Start the car, put it in park, and pop the hood open. Get out and get to the battery. Be extra careful because some parts might be hot. Now, all you need to do is – disconnect the positive terminal on the car battery (+). Wearing protective gear is a bonus. If the car stops after you disconnect the positive terminal, your alternator is the culprit.
Another symptom of a bad alternator is unstable electricity. You don’t have to do anything but observe. For example, if the headlights start dimming randomly, or they shine too bright for a second and dim down, this is a clear sign that the electric current powering them isn’t stable.
You can also play some music while the car is on. Yeah, music. If the speakers play distorted sound, the alternator might be at fault. This method of diagnostics is not that reliable because car stereos are different and the source of the problem may range from loose wires to bad speakers.

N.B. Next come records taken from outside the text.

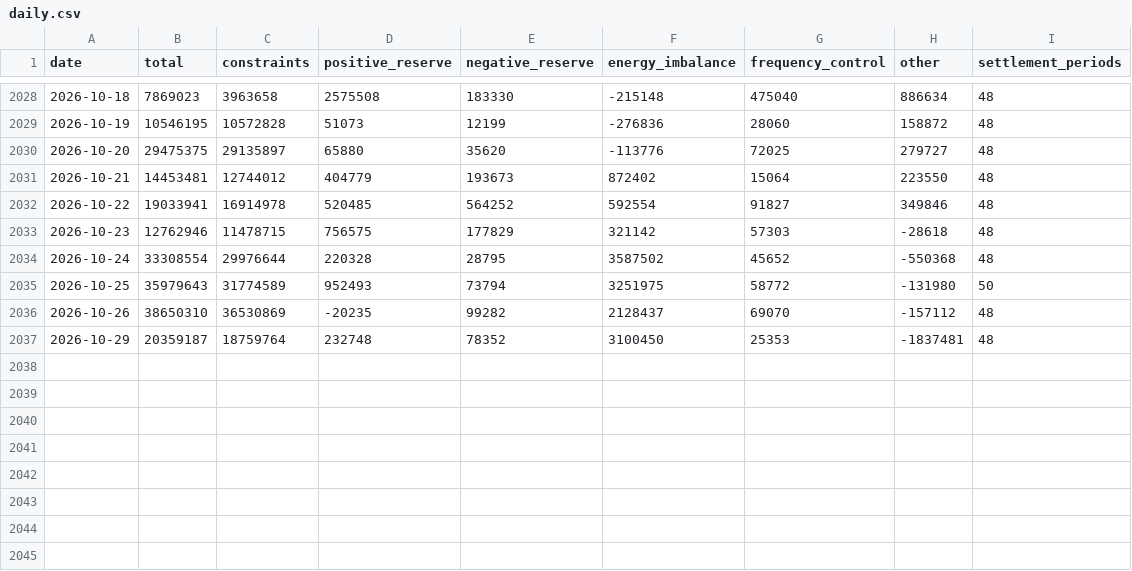
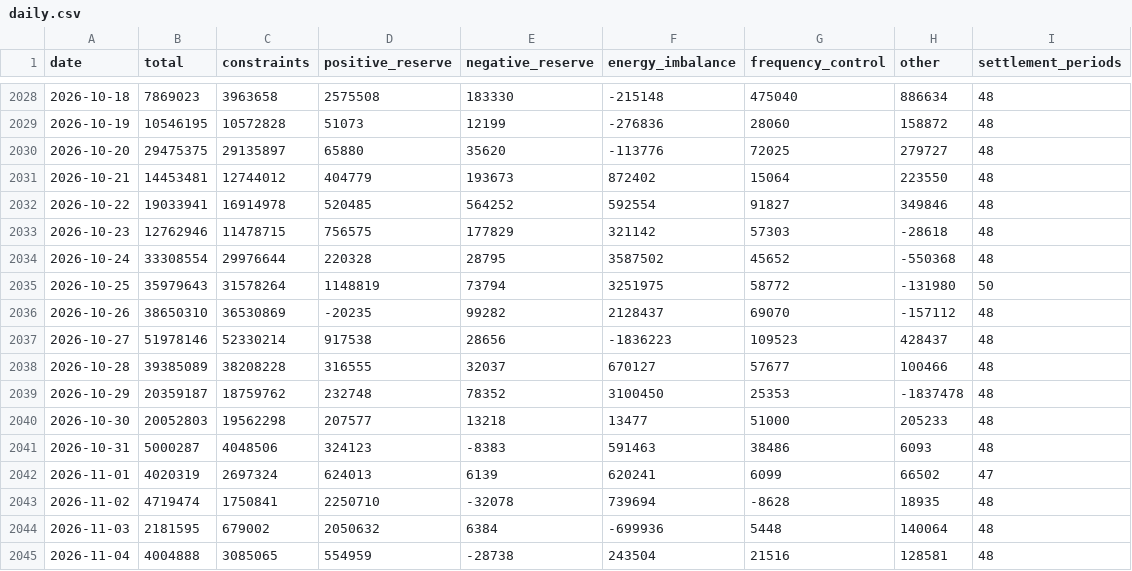
Before and after one commit to bendotvc/gb-balancing-costs, a CSV file: data/daily.csv, drawn as a sheet; only a part is shown, gaps mark what is left out.

```diff
--- a/data/daily.csv
+++ b/data/daily.csv
@@ -2034,4 +2034,12 @@ date,total,constraints,positive_reserve,negative_reserve,energy_imbalance,freque
 2026-10-24,33308554,29976644,220328,28795,3587502,45652,-550368,48
-2026-10-25,35979643,31774589,952493,73794,3251975,58772,-131980,50
+2026-10-25,35979643,31578264,1148819,73794,3251975,58772,-131980,50
 2026-10-26,38650310,36530869,-20235,99282,2128437,69070,-157112,48
-2026-10-29,20359187,18759764,232748,78352,3100450,25353,-1837481,48
+2026-10-27,51978146,52330214,917538,28656,-1836223,109523,428437,48
+2026-10-28,39385089,38208228,316555,32037,670127,57677,100466,48
+2026-10-29,20359187,18759762,232748,78352,3100450,25353,-1837478,48
+2026-10-30,20052803,19562298,207577,13218,13477,51000,205233,48
+2026-10-31,5000287,4048506,324123,-8383,591463,38486,6093,48
+2026-11-01,4020319,2697324,624013,6139,620241,6099,66502,47
+2026-11-02,4719474,1750841,2250710,-32078,739694,-8628,18935,48
+2026-11-03,2181595,679002,2050632,6384,-699936,5448,140064,48
+2026-11-04,4004888,3085065,554959,-28738,243504,21516,128581,48
```
Also changed, not shown: 1 other file.
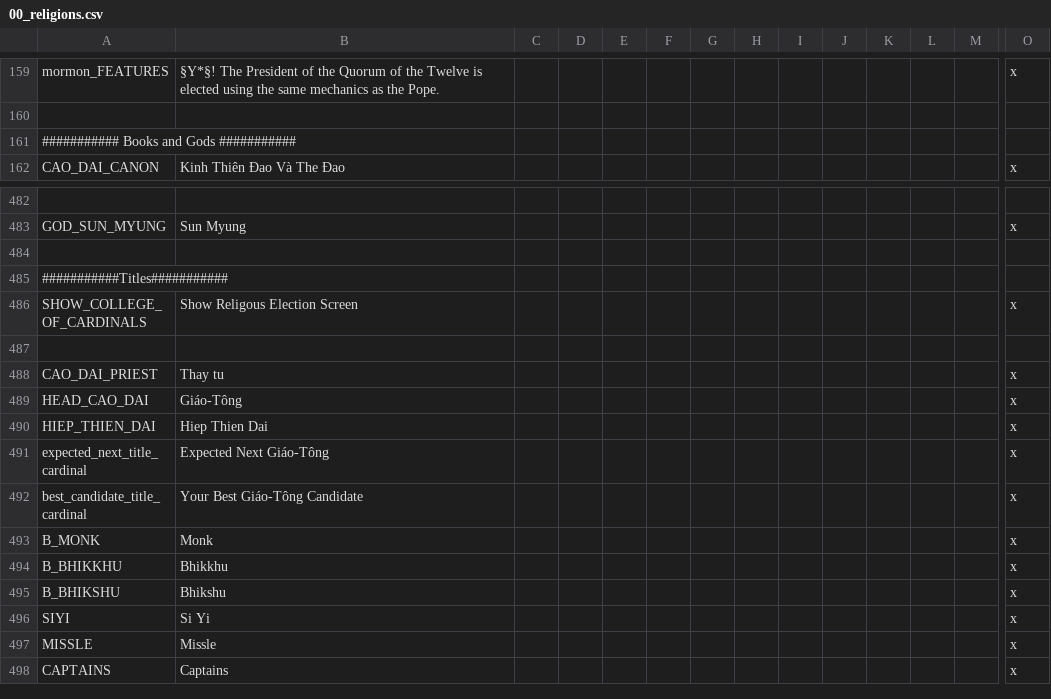
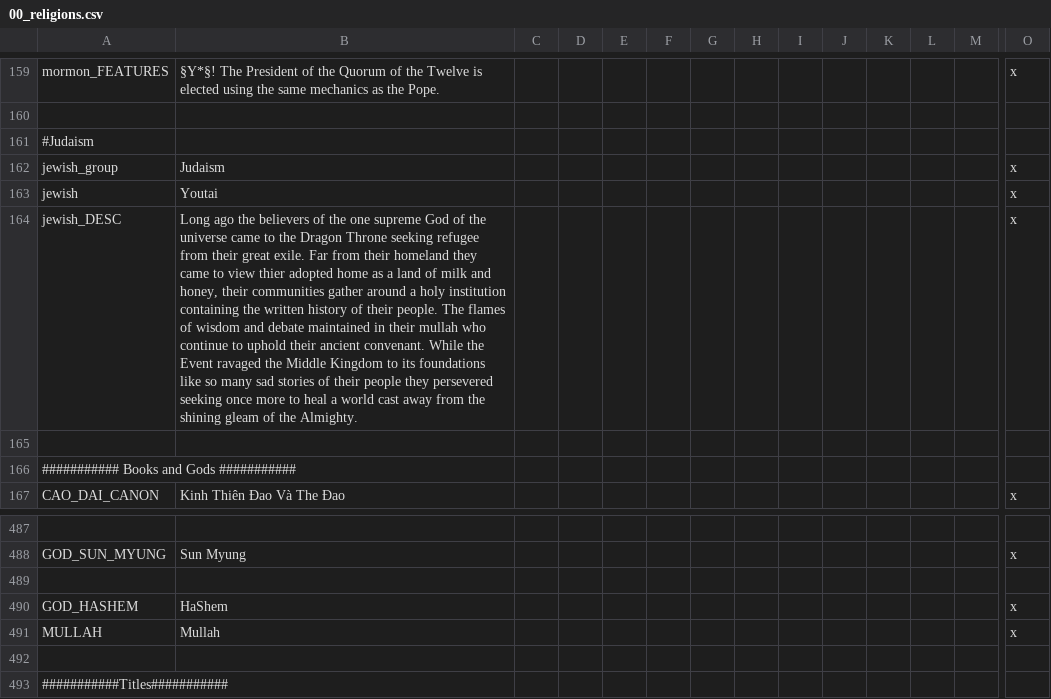
Before and after one commit to derdang/posttoyo, a CSV file: After the End Orientalis/localisation/00_religions.csv, drawn as a sheet; only a part is shown, gaps mark what is left out; the shorter side is filled out with more unchanged rows; rows hold the shown columns only; the diff names each change by its address in the sheet, - before the commit and + after, or states it on an @@ line.

Commit message:
Jewish Flavor Start

```diff
--- a/After the End Orientalis/localisation/00_religions.csv
+++ b/After the End Orientalis/localisation/00_religions.csv
+row 161: #Judaism
+row 162: jewish_group | Judaism |  |  |  |  |  |  |  |  |  |  |  | x
+row 163: jewish | Youtai |  |  |  |  |  |  |  |  |  |  |  | x
+row 164: jewish_DESC | Long ago the believers of the one supreme God of the universe came to the Dragon Throne seeking refugee from their great exile. Far from their homeland they came to view thier adopted home as a land of milk and honey, their communities gather around a holy institution containing the written history of their people. The flames of wisdom and debate maintained in their mullah who continue to uphold their ancient convenant. While the Event ravaged the Middle Kingdom to its foundations like so many sad stories of their people they persevered seeking once more to heal a world cast away from the shining gleam of the Almighty. |  |  |  |  |  |  |  |  |  |  |  | x
+row 165: (empty)
+row 489: (empty)
+row 490: GOD_HASHEM | HaShem |  |  |  |  |  |  |  |  |  |  |  | x
+row 491: MULLAH | Mullah |  |  |  |  |  |  |  |  |  |  |  | x
```
Also changed, not shown: 5 other files.
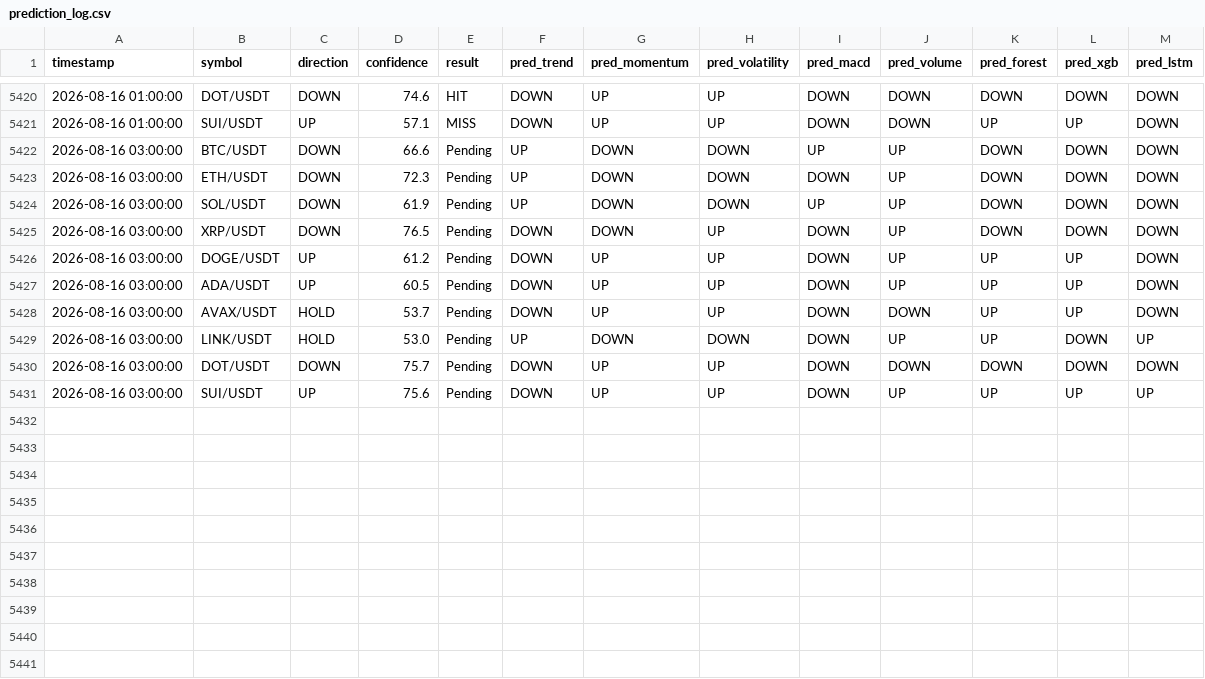
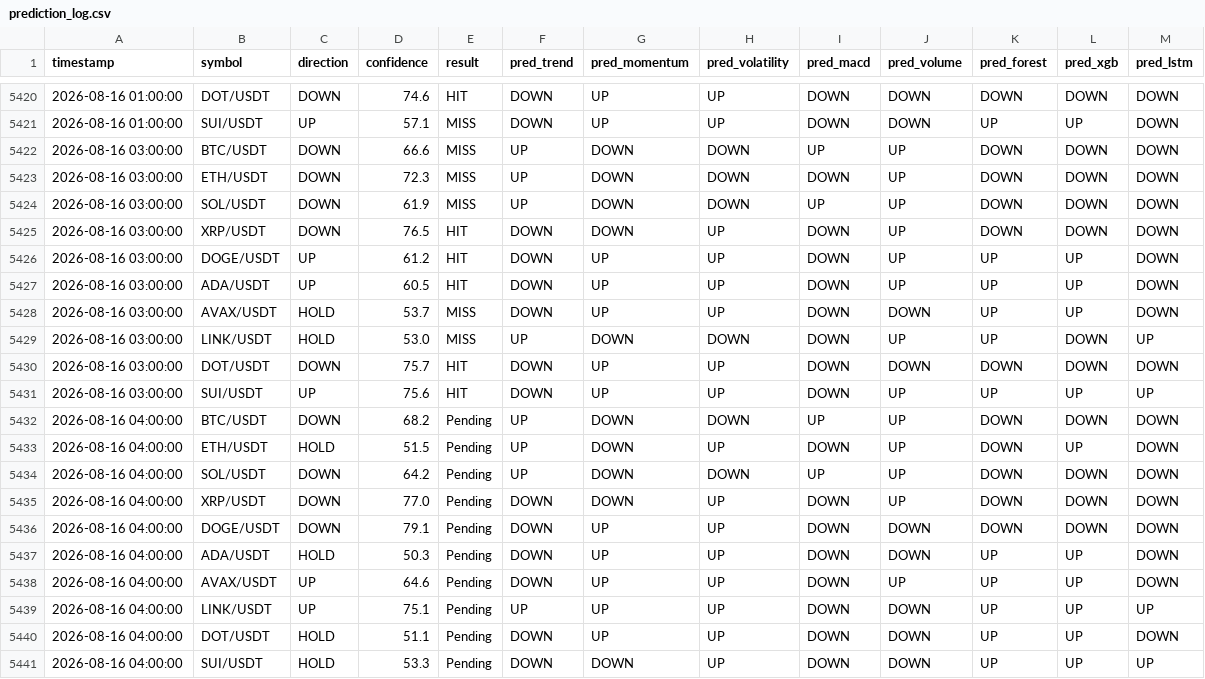
Before and after one commit to Jason12jpg/crypto, a CSV file: data/prediction_log.csv, drawn as a sheet; only a part is shown, gaps mark what is left out.

```diff
--- a/data/prediction_log.csv
+++ b/data/prediction_log.csv
@@ -5421,11 +5421,21 @@ timestamp,symbol,direction,confidence,result,pred_trend,pred_momentum,pred_volat
 2026-08-16 01:00:00,SUI/USDT,UP,57.1,MISS,DOWN,UP,UP,DOWN,DOWN,UP,UP,DOWN
-2026-08-16 03:00:00,BTC/USDT,DOWN,66.6,Pending,UP,DOWN,DOWN,UP,UP,DOWN,DOWN,DOWN
-2026-08-16 03:00:00,ETH/USDT,DOWN,72.3,Pending,UP,DOWN,DOWN,DOWN,UP,DOWN,DOWN,DOWN
-2026-08-16 03:00:00,SOL/USDT,DOWN,61.9,Pending,UP,DOWN,DOWN,UP,UP,DOWN,DOWN,DOWN
-2026-08-16 03:00:00,XRP/USDT,DOWN,76.5,Pending,DOWN,DOWN,UP,DOWN,UP,DOWN,DOWN,DOWN
-2026-08-16 03:00:00,DOGE/USDT,UP,61.2,Pending,DOWN,UP,UP,DOWN,UP,UP,UP,DOWN
-2026-08-16 03:00:00,ADA/USDT,UP,60.5,Pending,DOWN,UP,UP,DOWN,UP,UP,UP,DOWN
-2026-08-16 03:00:00,AVAX/USDT,HOLD,53.7,Pending,DOWN,UP,UP,DOWN,DOWN,UP,UP,DOWN
-2026-08-16 03:00:00,LINK/USDT,HOLD,53.0,Pending,UP,DOWN,DOWN,DOWN,UP,UP,DOWN,UP
-2026-08-16 03:00:00,DOT/USDT,DOWN,75.7,Pending,DOWN,UP,UP,DOWN,DOWN,DOWN,DOWN,DOWN
-2026-08-16 03:00:00,SUI/USDT,UP,75.6,Pending,DOWN,UP,UP,DOWN,UP,UP,UP,UP
+2026-08-16 03:00:00,BTC/USDT,DOWN,66.6,MISS,UP,DOWN,DOWN,UP,UP,DOWN,DOWN,DOWN
+2026-08-16 03:00:00,ETH/USDT,DOWN,72.3,MISS,UP,DOWN,DOWN,DOWN,UP,DOWN,DOWN,DOWN
+2026-08-16 03:00:00,SOL/USDT,DOWN,61.9,MISS,UP,DOWN,DOWN,UP,UP,DOWN,DOWN,DOWN
+2026-08-16 03:00:00,XRP/USDT,DOWN,76.5,HIT,DOWN,DOWN,UP,DOWN,UP,DOWN,DOWN,DOWN
+2026-08-16 03:00:00,DOGE/USDT,UP,61.2,HIT,DOWN,UP,UP,DOWN,UP,UP,UP,DOWN
+2026-08-16 03:00:00,ADA/USDT,UP,60.5,HIT,DOWN,UP,UP,DOWN,UP,UP,UP,DOWN
+2026-08-16 03:00:00,AVAX/USDT,HOLD,53.7,MISS,DOWN,UP,UP,DOWN,DOWN,UP,UP,DOWN
+2026-08-16 03:00:00,LINK/USDT,HOLD,53.0,MISS,UP,DOWN,DOWN,DOWN,UP,UP,DOWN,UP
+2026-08-16 03:00:00,DOT/USDT,DOWN,75.7,HIT,DOWN,UP,UP,DOWN,DOWN,DOWN,DOWN,DOWN
+2026-08-16 03:00:00,SUI/USDT,UP,75.6,HIT,DOWN,UP,UP,DOWN,UP,UP,UP,UP
+2026-08-16 04:00:00,BTC/USDT,DOWN,68.2,Pending,UP,DOWN,DOWN,UP,UP,DOWN,DOWN,DOWN
+2026-08-16 04:00:00,ETH/USDT,HOLD,51.5,Pending,UP,DOWN,UP,DOWN,UP,DOWN,UP,DOWN
+2026-08-16 04:00:00,SOL/USDT,DOWN,64.2,Pending,UP,DOWN,DOWN,UP,UP,DOWN,DOWN,DOWN
+2026-08-16 04:00:00,XRP/USDT,DOWN,77.0,Pending,DOWN,DOWN,UP,DOWN,UP,DOWN,DOWN,DOWN
+2026-08-16 04:00:00,DOGE/USDT,DOWN,79.1,Pending,DOWN,UP,UP,DOWN,DOWN,DOWN,DOWN,DOWN
+2026-08-16 04:00:00,ADA/USDT,HOLD,50.3,Pending,DOWN,UP,UP,DOWN,DOWN,UP,UP,DOWN
+2026-08-16 04:00:00,AVAX/USDT,UP,64.6,Pending,DOWN,UP,UP,DOWN,UP,UP,UP,DOWN
+2026-08-16 04:00:00,LINK/USDT,UP,75.1,Pending,UP,UP,UP,DOWN,DOWN,UP,UP,UP
+2026-08-16 04:00:00,DOT/USDT,HOLD,51.1,Pending,DOWN,UP,UP,DOWN,DOWN,UP,UP,DOWN
+2026-08-16 04:00:00,SUI/USDT,HOLD,53.3,Pending,DOWN,DOWN,UP,DOWN,DOWN,UP,UP,UP
```
Also changed, not shown: data/model_weights.csv, 1 other file.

Can a car run with a bad alternator?
Technically speaking, you can drive your car with a bad alternator. However, would I recommend this? Well, no. Unless you are in an emergency it is not that safe or pleasant driving a car with a bad alternator.
Remember, once the alternator fails, all electronics start drawing power from the car battery, which is designed to start the car and nothing else. Since there is no alternator recharging the battery, you can get about 50 miles of drive time, and then everything shuts down.
Driving a car with a faulty alternator is also dangerous to a degree. For example, a malfunctioning voltage regulator will start overcharging the car battery. The battery cells do not have a way of releasing that extra energy, except for, you guessed it – heat. Since car batteries are essentially boxes full of strong acid and lead, bringing the heat up is not a smart idea – the acid will boil and the cells will get destroyed.
So, to summarize – a car can run with a bad alternator, but you should avoid this if you value safety and you don’t want to ruin your car battery.
Can Jump Starting Help with a Bad Battery/Alternator?
To get a clear answer to this question, we need to define “help” in this scenario. Will jump-starting a car helps you drive it away even though the alternator is malfunctioning – yes. Will jump-starting a car fix or help the alternator in any way – definitely not.
If the alternator is producing an insufficient amount of energy, the battery may get charged a bit, and that’s it. If you keep the donor car connected for longer and charge up your battery, you get to drive until your car battery is dead.
Fun fact – during the process of jump-starting, the donor battery charges the recipient battery. But the donor can’t get empty. The reason why the donor car’s engine must be turned on is to get the donor alternator running, producing energy for both batteries (donor and recipient).
So, in a way, when you jump start a car, the donor alternator is charging two batteries at the same time. There is no risk in jump-starting, but the whole process is extremely time-consuming and inconvenient, especially if your battery or alternator dies in the middle of nowhere.
Before You Go
Vehicle maintenance, no matter how exhausting it seems, is not that hard. I know that a lot of people would rather just drive their car to the town mechanic and leave it there until it’s fixed. But, sometimes, knowing how to diagnose, and potentially solve a simple malfunction, is way easier and definitely cheaper.
I encourage you to take the matters into your hands and learn the intricacies of your four-wheeled friend. Knowing how to resolve simple car issues is a special type of independence, so go get it!